If this is the first time you have ever heard of such a crazy thing, I can understand if you don’t take my word for it. I can also understand if you don’t have faith in a little known movie documentary. And let’s face it, local TV news stations have been know to just plain goof up.

Perhaps an article in the Wall Street Journal would have a little more credibility. After all, I'm not sure how much more "mainstream" you can get than the WSJ. Here are some selected excerpts from Out West, Catching Raindrops Can Make You an Outlaw:

It is, in fact, illegal in Colorado to collect rainwater. State law is vague about the penalties, except to say that violators can be taken to court and ordered to pay damages.

Vast quantities of river water are made available, free of charge, to a variety of public and private interests, including oil companies, ski resorts, fire districts and breweries. The international food conglomerate Nestlé has applied for a permit to draw water from a Colorado aquifer and sell it in plastic bottles under its Arrowhead brand.

Those appropriations are made under a seniority system based on first-come first-serve claims staked out as far back as the 1850s. Colorado law explicitly states that every drop of moisture suspended in the atmosphere must be divvied up according to those claims.
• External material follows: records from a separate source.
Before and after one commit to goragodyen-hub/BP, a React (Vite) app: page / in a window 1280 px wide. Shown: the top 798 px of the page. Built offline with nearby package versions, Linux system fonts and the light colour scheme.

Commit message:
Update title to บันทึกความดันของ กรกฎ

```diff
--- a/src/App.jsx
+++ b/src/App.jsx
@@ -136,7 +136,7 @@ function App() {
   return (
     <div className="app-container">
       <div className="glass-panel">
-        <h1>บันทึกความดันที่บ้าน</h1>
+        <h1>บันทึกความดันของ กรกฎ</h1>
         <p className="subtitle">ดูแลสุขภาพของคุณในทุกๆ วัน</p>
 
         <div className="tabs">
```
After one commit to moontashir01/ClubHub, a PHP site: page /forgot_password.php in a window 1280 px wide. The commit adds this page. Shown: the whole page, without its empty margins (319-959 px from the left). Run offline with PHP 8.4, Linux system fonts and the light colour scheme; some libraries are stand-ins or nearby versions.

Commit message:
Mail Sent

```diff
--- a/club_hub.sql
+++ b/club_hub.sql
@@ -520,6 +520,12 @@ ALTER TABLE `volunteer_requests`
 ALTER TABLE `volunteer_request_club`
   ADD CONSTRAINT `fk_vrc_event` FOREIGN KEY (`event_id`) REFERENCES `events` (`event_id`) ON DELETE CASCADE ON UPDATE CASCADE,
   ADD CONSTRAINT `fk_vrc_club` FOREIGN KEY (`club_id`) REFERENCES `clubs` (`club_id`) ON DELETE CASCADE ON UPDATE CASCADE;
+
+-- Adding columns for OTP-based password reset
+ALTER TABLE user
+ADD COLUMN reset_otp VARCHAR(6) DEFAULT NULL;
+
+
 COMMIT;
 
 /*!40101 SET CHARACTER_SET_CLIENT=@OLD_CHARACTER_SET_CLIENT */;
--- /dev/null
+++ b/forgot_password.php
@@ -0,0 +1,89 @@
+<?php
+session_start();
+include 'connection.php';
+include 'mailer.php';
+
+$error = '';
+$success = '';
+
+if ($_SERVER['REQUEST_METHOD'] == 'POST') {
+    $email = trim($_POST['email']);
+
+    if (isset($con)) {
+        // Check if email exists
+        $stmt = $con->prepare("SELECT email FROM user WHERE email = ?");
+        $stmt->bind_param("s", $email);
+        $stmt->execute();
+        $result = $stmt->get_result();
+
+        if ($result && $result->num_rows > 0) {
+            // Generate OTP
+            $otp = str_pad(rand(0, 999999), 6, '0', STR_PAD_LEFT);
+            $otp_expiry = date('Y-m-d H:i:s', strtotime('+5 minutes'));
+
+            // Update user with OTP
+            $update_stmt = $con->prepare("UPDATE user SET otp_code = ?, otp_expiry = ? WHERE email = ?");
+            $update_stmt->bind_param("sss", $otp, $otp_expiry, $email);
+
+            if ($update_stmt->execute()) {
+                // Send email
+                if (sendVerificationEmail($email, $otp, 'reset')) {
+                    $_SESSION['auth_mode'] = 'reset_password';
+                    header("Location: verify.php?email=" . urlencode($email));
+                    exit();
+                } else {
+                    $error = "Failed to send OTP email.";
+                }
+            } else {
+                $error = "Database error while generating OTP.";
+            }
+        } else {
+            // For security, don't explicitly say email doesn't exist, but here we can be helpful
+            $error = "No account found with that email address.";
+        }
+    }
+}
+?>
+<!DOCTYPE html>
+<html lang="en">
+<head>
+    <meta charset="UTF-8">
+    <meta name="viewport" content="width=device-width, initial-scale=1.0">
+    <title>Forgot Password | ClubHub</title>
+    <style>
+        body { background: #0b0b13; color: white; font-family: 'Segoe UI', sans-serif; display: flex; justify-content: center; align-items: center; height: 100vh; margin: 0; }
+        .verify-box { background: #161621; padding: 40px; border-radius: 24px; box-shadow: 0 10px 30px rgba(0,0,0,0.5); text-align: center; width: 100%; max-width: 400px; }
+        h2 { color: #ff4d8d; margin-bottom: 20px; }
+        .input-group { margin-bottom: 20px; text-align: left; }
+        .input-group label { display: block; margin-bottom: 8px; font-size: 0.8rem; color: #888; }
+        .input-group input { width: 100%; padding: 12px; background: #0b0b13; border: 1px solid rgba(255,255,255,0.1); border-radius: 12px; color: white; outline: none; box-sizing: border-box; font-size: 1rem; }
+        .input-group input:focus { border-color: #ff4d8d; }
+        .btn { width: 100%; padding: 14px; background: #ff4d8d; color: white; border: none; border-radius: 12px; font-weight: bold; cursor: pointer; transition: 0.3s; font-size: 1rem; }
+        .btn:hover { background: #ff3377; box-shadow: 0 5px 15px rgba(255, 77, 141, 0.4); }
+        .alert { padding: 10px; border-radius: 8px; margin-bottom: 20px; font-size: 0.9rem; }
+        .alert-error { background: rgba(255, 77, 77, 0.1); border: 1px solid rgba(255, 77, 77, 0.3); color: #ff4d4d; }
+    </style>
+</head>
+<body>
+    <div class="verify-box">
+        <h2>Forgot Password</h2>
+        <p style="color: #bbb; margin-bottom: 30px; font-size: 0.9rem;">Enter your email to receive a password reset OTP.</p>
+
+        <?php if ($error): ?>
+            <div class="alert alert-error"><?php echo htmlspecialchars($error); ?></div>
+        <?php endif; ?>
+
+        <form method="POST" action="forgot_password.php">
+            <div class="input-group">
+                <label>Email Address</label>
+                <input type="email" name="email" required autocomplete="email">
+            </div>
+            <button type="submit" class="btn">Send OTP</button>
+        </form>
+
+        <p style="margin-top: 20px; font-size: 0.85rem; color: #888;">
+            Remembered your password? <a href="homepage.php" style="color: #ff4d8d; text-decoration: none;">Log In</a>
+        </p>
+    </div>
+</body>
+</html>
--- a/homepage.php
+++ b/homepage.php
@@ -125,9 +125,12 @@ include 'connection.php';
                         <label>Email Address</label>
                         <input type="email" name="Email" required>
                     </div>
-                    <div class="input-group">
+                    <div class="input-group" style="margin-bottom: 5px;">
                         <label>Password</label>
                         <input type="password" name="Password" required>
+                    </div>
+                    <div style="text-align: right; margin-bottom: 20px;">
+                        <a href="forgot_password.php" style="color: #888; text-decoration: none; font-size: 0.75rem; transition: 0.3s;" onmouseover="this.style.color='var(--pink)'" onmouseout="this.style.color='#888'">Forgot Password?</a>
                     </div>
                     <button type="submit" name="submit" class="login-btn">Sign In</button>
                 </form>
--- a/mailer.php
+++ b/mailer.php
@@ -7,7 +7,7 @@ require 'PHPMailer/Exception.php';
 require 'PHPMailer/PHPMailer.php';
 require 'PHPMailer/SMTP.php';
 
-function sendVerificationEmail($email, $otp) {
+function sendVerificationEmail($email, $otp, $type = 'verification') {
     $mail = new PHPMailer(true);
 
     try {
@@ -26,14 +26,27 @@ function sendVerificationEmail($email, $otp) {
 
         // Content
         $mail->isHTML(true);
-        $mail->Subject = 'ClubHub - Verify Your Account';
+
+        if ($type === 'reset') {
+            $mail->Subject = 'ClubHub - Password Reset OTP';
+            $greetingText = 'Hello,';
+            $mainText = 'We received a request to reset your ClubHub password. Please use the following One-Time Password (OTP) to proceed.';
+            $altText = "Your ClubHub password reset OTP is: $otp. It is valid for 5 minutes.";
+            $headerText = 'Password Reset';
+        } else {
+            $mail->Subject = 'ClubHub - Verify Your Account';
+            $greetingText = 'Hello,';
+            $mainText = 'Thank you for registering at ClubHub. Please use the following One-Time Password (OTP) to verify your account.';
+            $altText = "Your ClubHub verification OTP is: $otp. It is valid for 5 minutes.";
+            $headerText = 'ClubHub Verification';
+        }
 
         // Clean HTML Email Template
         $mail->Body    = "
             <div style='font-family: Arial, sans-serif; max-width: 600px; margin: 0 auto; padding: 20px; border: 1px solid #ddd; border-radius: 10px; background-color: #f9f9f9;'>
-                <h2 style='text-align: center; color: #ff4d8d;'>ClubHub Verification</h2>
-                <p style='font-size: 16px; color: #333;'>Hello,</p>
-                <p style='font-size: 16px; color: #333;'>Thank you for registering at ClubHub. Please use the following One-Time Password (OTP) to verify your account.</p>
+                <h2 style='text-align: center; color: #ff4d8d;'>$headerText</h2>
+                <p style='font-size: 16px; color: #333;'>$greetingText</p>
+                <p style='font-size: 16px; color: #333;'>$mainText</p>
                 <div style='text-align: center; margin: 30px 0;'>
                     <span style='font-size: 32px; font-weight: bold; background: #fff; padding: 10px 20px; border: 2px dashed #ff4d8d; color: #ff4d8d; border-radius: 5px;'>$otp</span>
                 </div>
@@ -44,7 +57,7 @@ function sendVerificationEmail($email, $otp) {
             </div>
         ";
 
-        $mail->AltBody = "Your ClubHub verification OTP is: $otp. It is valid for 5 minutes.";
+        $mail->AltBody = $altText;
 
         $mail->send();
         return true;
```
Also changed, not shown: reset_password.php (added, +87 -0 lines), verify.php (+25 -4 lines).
Setting a barrel on the lawn to recycle rain "sounds nice and efficient, but in my opinion, under Colorado law, that is theft," says Glenn Porzak, a lawyer who specializes in water-rights claims. "That rainwater is spoken for."

I'm sure it is. I just don't remember ever being given the option to make my claim. Do you?


MamaHen said...

That is just scary!

I don't know if you have seen this yet, but I'm sure you are aware of the NAIS - the system whereby the government wants to tag ALL animals, require autopsies if an animal dies, and all sorts of Orwellian requirements (all at the owner's expense of course) - well now they are moving on to the deadly and dangerous VEGETABLES!!!! I kid you not. Don't give your neighbors your garden's overabundance...

Monsanto probably has a hand in this one.

Blaine Staat said...

(I have only ever rejected one comment since this blog has been active. A comment today contained a word some folks might find offensive; rather than reject it outright, I decided to copy & paste it below with a slight modification to the single word I didn't feel comfortable with posting. My apologies to the commenter. - Blaine)

Are you $%^&*# kidding me!

You do realize that now, because of you, I am going to start collecting rainwater. Just to stick it to the man.